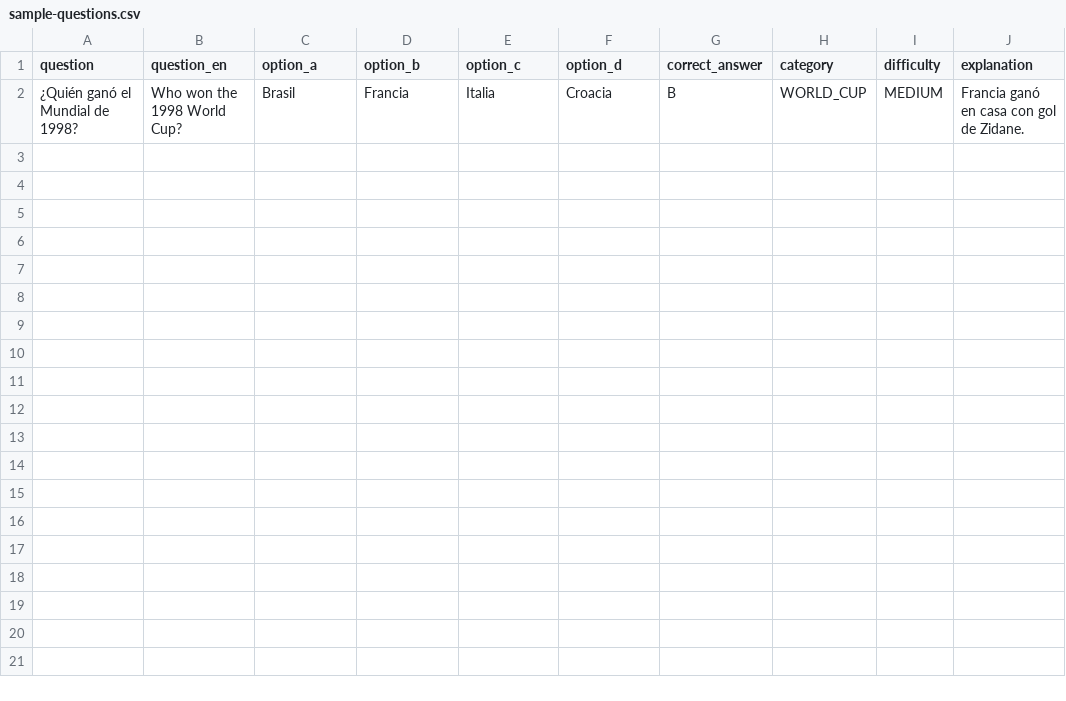
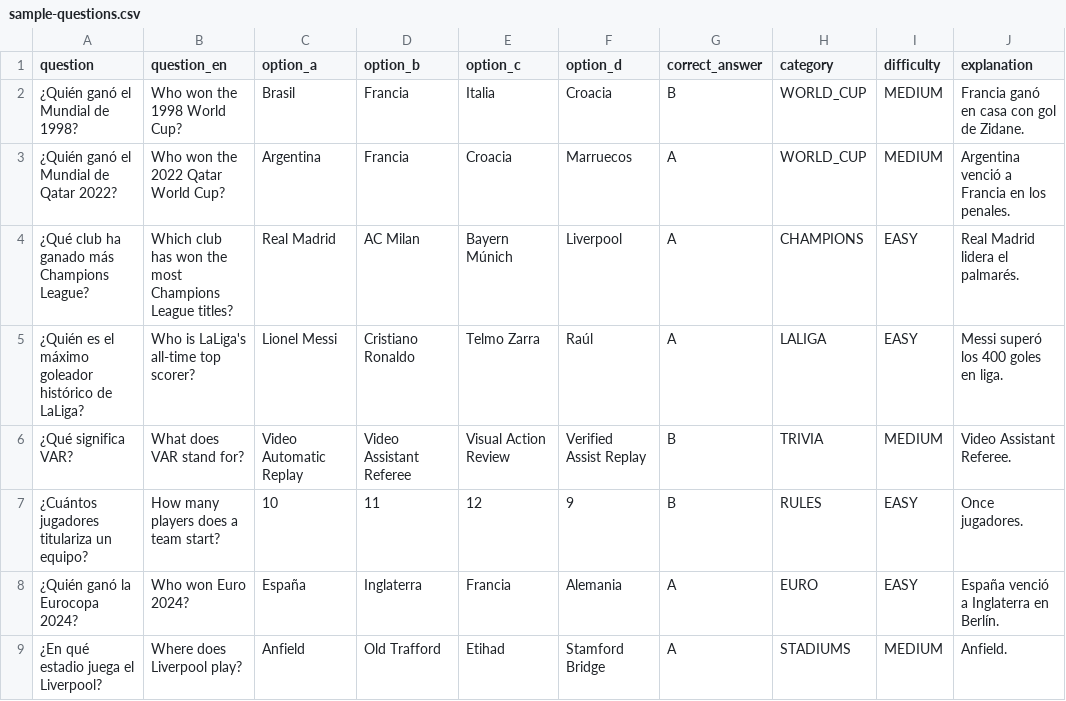
Before and after one commit to SentenciaSQL/futbolin, a CSV file: docs/sample-questions.csv, drawn as a sheet; the diff names each change by its address in the sheet, - before the commit and + after, or states it on an @@ line.

```diff
--- a/docs/sample-questions.csv
+++ b/docs/sample-questions.csv
+row 3: ¿Quién ganó el Mundial de Qatar 2022? | Who won the 2022 Qatar World Cup? | Argentina | Francia | Croacia | Marruecos | A | WORLD_CUP | MEDIUM | Argentina venció a Francia en los penales.
+row 4: ¿Qué club ha ganado más Champions League? | Which club has won the most Champions League titles? | Real Madrid | AC Milan | Bayern Múnich | Liverpool | A | CHAMPIONS | EASY | Real Madrid lidera el palmarés.
+row 5: ¿Quién es el máximo goleador histórico de LaLiga? | Who is LaLiga's all-time top scorer? | Lionel Messi | Cristiano Ronaldo | Telmo Zarra | Raúl | A | LALIGA | EASY | Messi superó los 400 goles en liga.
+row 6: ¿Qué significa VAR? | What does VAR stand for? | Video Automatic Replay | Video Assistant Referee | Visual Action Review | Verified Assist Replay | B | TRIVIA | MEDIUM | Video Assistant Referee.
+row 7: ¿Cuántos jugadores titulariza un equipo? | How many players does a team start? | 10 | 11 | 12 | 9 | B | RULES | EASY | Once jugadores.
+row 8: ¿Quién ganó la Eurocopa 2024? | Who won Euro 2024? | España | Inglaterra | Francia | Alemania | A | EURO | EASY | España venció a Inglaterra en Berlín.
+row 9: ¿En qué estadio juega el Liverpool? | Where does Liverpool play? | Anfield | Old Trafford | Etihad | Stamford Bridge | A | STADIUMS | MEDIUM | Anfield.
```
Also changed, not shown: 18 other files.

= = = = =

WHAT YOU WILL DO:
I would like the material above returned exactly as it stands, without its pictures.

EXERCISE RESPONSE:
Before and after one commit to SentenciaSQL/futbolin, a CSV file: docs/sample-questions.csv, drawn as a sheet; the diff names each change by its address in the sheet, - before the commit and + after, or states it on an @@ line.

```diff
--- a/docs/sample-questions.csv
+++ b/docs/sample-questions.csv
+row 3: ¿Quién ganó el Mundial de Qatar 2022? | Who won the 2022 Qatar World Cup? | Argentina | Francia | Croacia | Marruecos | A | WORLD_CUP | MEDIUM | Argentina venció a Francia en los penales.
+row 4: ¿Qué club ha ganado más Champions League? | Which club has won the most Champions League titles? | Real Madrid | AC Milan | Bayern Múnich | Liverpool | A | CHAMPIONS | EASY | Real Madrid lidera el palmarés.
+row 5: ¿Quién es el máximo goleador histórico de LaLiga? | Who is LaLiga's all-time top scorer? | Lionel Messi | Cristiano Ronaldo | Telmo Zarra | Raúl | A | LALIGA | EASY | Messi superó los 400 goles en liga.
+row 6: ¿Qué significa VAR? | What does VAR stand for? | Video Automatic Replay | Video Assistant Referee | Visual Action Review | Verified Assist Replay | B | TRIVIA | MEDIUM | Video Assistant Referee.
+row 7: ¿Cuántos jugadores titulariza un equipo? | How many players does a team start? | 10 | 11 | 12 | 9 | B | RULES | EASY | Once jugadores.
+row 8: ¿Quién ganó la Eurocopa 2024? | Who won Euro 2024? | España | Inglaterra | Francia | Alemania | A | EURO | EASY | España venció a Inglaterra en Berlín.
+row 9: ¿En qué estadio juega el Liverpool? | Where does Liverpool play? | Anfield | Old Trafford | Etihad | Stamford Bridge | A | STADIUMS | MEDIUM | Anfield.
```
Also changed, not shown: 18 other files.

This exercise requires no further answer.